EXERCISE:
Go through the lines below and copy any that hold the string "mandiratess".

EXERCISE MATERIAL:
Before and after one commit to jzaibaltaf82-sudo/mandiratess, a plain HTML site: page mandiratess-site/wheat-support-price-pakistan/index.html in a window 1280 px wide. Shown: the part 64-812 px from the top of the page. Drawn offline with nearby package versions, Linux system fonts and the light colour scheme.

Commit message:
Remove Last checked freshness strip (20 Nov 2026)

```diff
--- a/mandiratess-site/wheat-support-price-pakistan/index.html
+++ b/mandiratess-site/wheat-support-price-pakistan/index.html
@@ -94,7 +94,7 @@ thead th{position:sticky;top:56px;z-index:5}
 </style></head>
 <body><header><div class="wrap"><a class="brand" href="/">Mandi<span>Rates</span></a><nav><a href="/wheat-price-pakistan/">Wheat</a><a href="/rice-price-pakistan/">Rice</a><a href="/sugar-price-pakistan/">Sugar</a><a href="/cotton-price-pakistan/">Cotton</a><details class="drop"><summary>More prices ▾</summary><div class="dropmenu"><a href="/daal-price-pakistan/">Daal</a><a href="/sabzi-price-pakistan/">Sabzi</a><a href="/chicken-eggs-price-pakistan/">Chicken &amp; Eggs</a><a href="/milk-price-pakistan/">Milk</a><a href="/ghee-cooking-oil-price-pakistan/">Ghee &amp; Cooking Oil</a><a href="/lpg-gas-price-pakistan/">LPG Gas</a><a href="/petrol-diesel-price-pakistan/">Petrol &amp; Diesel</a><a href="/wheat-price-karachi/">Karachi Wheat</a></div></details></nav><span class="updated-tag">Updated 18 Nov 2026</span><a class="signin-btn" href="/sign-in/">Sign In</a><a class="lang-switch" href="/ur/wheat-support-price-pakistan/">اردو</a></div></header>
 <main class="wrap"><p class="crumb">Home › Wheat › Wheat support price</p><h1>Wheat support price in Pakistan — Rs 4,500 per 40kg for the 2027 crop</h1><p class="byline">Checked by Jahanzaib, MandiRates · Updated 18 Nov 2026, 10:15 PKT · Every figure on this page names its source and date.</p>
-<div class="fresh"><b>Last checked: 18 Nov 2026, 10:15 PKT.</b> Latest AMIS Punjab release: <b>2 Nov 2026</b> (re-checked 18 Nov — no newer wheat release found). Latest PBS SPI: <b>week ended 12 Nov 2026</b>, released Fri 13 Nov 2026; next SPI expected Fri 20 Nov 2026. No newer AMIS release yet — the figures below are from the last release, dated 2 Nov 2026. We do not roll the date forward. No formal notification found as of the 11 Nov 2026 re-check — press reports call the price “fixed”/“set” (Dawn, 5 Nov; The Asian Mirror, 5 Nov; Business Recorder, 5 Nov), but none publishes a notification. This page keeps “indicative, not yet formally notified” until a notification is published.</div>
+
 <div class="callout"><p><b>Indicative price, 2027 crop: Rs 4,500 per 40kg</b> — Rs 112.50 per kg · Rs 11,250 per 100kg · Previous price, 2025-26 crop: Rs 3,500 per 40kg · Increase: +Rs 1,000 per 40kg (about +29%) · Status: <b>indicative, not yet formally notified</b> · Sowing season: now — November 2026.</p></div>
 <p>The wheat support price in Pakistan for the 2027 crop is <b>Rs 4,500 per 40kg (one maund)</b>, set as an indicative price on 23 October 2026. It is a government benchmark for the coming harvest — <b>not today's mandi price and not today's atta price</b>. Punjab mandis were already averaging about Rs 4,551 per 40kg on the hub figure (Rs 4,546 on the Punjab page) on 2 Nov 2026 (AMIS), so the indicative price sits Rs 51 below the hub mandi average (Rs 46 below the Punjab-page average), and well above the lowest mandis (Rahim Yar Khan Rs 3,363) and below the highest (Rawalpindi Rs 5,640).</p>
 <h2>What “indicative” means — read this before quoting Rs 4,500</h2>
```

ANSWER:
Before and after one commit to jzaibaltaf82-sudo/mandiratess, a plain HTML site: page mandiratess-site/wheat-support-price-pakistan/index.html in a window 1280 px wide. Shown: the part 64-812 px from the top of the page. Drawn offline with nearby package versions, Linux system fonts and the light colour scheme.
--- a/mandiratess-site/wheat-support-price-pakistan/index.html
+++ b/mandiratess-site/wheat-support-price-pakistan/index.html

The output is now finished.